Commercially, country music’s share of total record sales during the Urban Cowboy era was approximately 15 percent; by 1986, that total fell to 9 percent. Artistically, however, this allowed for a new generation of artists to enter the format, and pared-down A&R staffs were more open to fresh musical approaches than they might have been earlier. So we could have Earle, Lovett, Yoakam … and a young artist, who, ironically, seemed most likely to step up and answer Jones’ aforementioned question – Randy Travis.
Well, it was actually Randy Traywick at first, and while record labels were open to fresh musical approaches, that didn’t include sounding like the many legends just booted off country radio playlists. Travis’ own story also recalled some of his country heroes, including a youthful brush with the law before finding solace in country music, performing in clubs at just 14 years old. On February 14, 1985, Travis signed a contract with Warner Bros. Records to record a full album if one of the first four songs “caught.” According to Michael Kosser’s How Nashville Became Music City U.S.A., Martha Sharp, head of Warner’s A&R, asked Bob Saporiti to see Travis at the Nashville Palace, where Travis also worked as a cook.
“I went in and I asked Lib [Hatcher, his manager] where he was, and she said, ‘In the kitchen.’ I went into the kitchen and here’s this guy peelin’ potatoes,” Saporiti said. “I said, ‘I’m here to see Randy Travis,’ and he said, ‘I’m Randy Travis.’ I said, ‘well, Randy Travis the entertainer.’ He goes, ‘well, as soon as I finish these spuds, I’m gonna go play.’ So he played, blew me away of course, ‘cause he was Randy Travis. Afterwards, he was back in the kitchen cleanin’ the pots.”
Traywick became Travis after he’d had enough of emcees introducing him as “Randy Tire-Wick.” It was Sharp’s idea, though Travis enjoyed it, seeing as he liked the music of fellow country artist Merle Travis. This, of course, led to its own complications, including a woman who approached him one night and said, “I was a big fan of your daddy.” Travis would later find out she wasn’t referring to Harold Traywick.
If only radio had been as excited to hear Travis as that woman and Saporiti were. Travis released his debut single, “On The Other Hand,” to country radio, where it peaked at a paltry No. 67 on the airplay chart. His next single, “1982,” was deemed, ironically, as “a little less country” than his previous single. When it peaked at No. 6, Travis’ team decided to do the unthinkable and re-release his debut single. After it debuted at No. 64, it went on to become Travis’ first No. 1 hit, paving the way for his career.

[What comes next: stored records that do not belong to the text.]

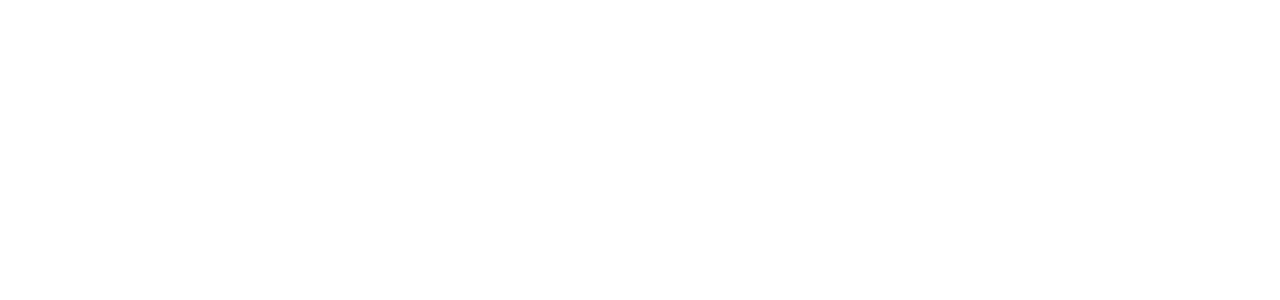
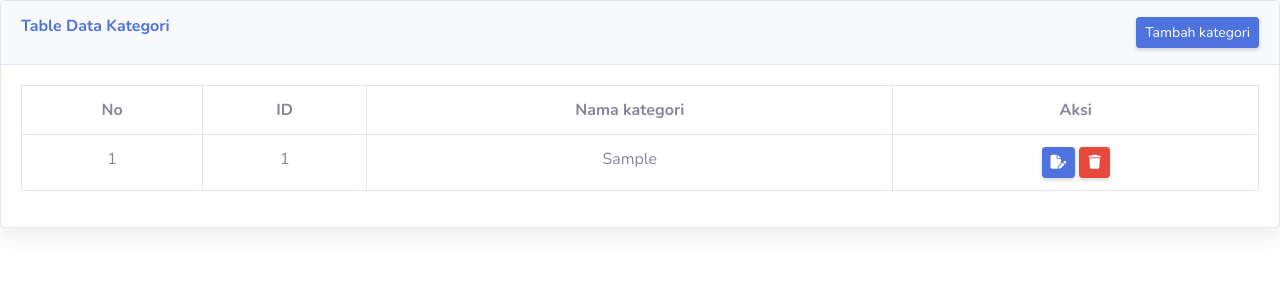
Before and after one commit to AlifyaPakro/project-toko-buku, a PHP site: page /kategori.php in a window 1280 px wide. Before the commit the part shown is empty. Shown: the top 300 px of the page. Run offline with PHP 8.4, Linux system fonts and the light colour scheme; tables that the repository leaves empty or names only in its code hold one stand-in row (values such as "Sample post").

Commit message:
membuat file ubah dan hapus kategori serta membuat sistem logika perulangan table kategori

```diff
--- a/kategori.php
+++ b/kategori.php
@@ -9,46 +9,59 @@ include "koneksi.php";
 <!DOCTYPE html>
 <html lang="en">
 <head>
-    <meta charset="UTF-8">
-    <meta name="viewport" content="width=device-width, initial-scale=1.0">
-    <title>Document</title>
+   <meta charset="utf-8">
+    <meta http-equiv="X-UA-Compatible" content="IE=edge">
+    <meta name="viewport" content="width=device-width, initial-scale=1, shrink-to-fit=no">
+    <meta name="description" content="">
+    <meta name="author" content="">
+
+    <title>Perpustakaan</title>
+
+    <!-- Custom fonts for this template-->
+    <link rel="stylesheet" href="https://cdnjs.cloudflare.com/ajax/libs/font-awesome/6.5.2/css/all.min.css">
+    <link href="vendor/fontawesome-free/css/all.min.css" rel="stylesheet" type="text/css">
+    <link
+        href="https://fonts.googleapis.com/css?family=Nunito:200,200i,300,300i,400,400i,600,600i,700,700i,800,800i,900,900i"
+        rel="stylesheet">
+
+    <!-- Custom styles for this template-->
+    <link href="css/sb-admin-2.min.css" rel="stylesheet">
 </head>
 <body>
     <div class="card shadow mb-4 w-100">
                         <div class="card-header py-3 d-flex justify-content-between">
-                            <h6 class="m-0 font-weight-bold text-primary"></h6>
+                            <h6 class="m-0 font-weight-bold text-primary">Table Data Kategori</h6>
                             <a href="index.php?page=tambah_obat" class="d-none d-sm-inline-block btn btn-sm btn-primary shadow-sm">
-                                            <i class="fa-solid fa-file-pen"></i>
-                                        </a>
+                                Tambah kategori
+                            </a>
                         </div>
                          <div class="card-body">
                             <div class="table-responsive ">
                                 <table class="table table-bordered" method='GET'>
                                     <tr class="text-center">
-                                        <th></th>
-                                        <th></th>
-                                        <th></th>
-                                        <th></th>
-                                        <th></th>
-                                        <th></th>
+                                        <th>No</th>
+                                        <th>ID</th>
+                                        <th>Nama kategori</th>
+                                        <th>Aksi</th>
                                     </tr>
-
+                                    <?php
+                                    $i = 1;
+                                    $query = mysqli_query($connect, "SELECT * FROM kategori");
+                                    while ($data= mysqli_fetch_array($query)):
+                                    ?>
                                     <tr class="text-center">
-                                        <td></td>
-                                        <td></td>
-                                        <td></td>
-                                        <td></td>
-                                        <td></td>
-                                        <td><a class="d-none d-sm-inline-block btn btn-sm btn-primary shadow-sm">
-                                            <i class="fa-solid fa-file-pen"></i>
-                                        </a></td>
-                                        <td><a class="d-none d-sm-inline-block btn btn-sm btn-primary shadow-sm">
+                                        <td><?= $i++; ?></td>
+                                        <td><?= $data['id_kategori']; ?></td>
+                                        <td><?= $data['kategori']; ?></td>
+                                        <td><a href="?page=kategori_ubah&&id=<?= $data['id_kategori']; ?>" class="d-none d-sm-inline-block btn btn-sm btn-primary shadow-sm">
+                                            <i class="fa-solid fa-file-pen"></i></a>
+                                            <a href="?page=kategori_hapus&&id=<?= $data['kategori']; ?>" onclick="return confirm('apakah anda yakin ingin menghapus data ini?')" class="d-none d-sm-inline-block btn btn-sm btn-danger shadow-sm">
                                             <i class="fa-solid fa-trash">
-                                                <?php
-                                                ?>
                                             </i>
-                                        </a></td>
+                                        </a>
+                                        </td>
                                     </tr>
+                                    <?php endwhile; ?>
                                 </table>
                             </div>
                         </div>
```
Also changed, not shown: index.php (+4 -4 lines), kategori_hapus.php (added), kategori_ubah.php (added).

The song itself was conceived by Don Schlitz and Paul Overstreet. The two had been working on a song called “Greedy Heart,” but kept hitting snags with the finishing touches. So they ran down their options in a list of lyrical ideas. As Schlitz ran down the list, he blurted out, “on the other hand … ,” to which Overstreet replied with, “there’s a golden band.” No longer did they have any trouble finishing the song. They envinsioned it for George Jones, Merle Haggard or even Dan Seals. They sent the song to promoter Pat Higdon, who relayed it to Seals’ producer, Kyle Lehning. Lehning wanted it for Travis, to which Schlitz and Overstreet replied with, “Randy who?”
The song also helped launch Travis’ debut album, The Storms Of Life, one of the most commercially and critically successful country albums of all time. And whereas other new artists had their own unique flags planted in country music’s landscape during this time, Travis had his own – “The New Tradition.”
Join me next on The Unbroken Circle, where we’ll discuss Tom T. Hall’s “The Year That Clayton Delaney Died” and a musical inspiration of a different variety.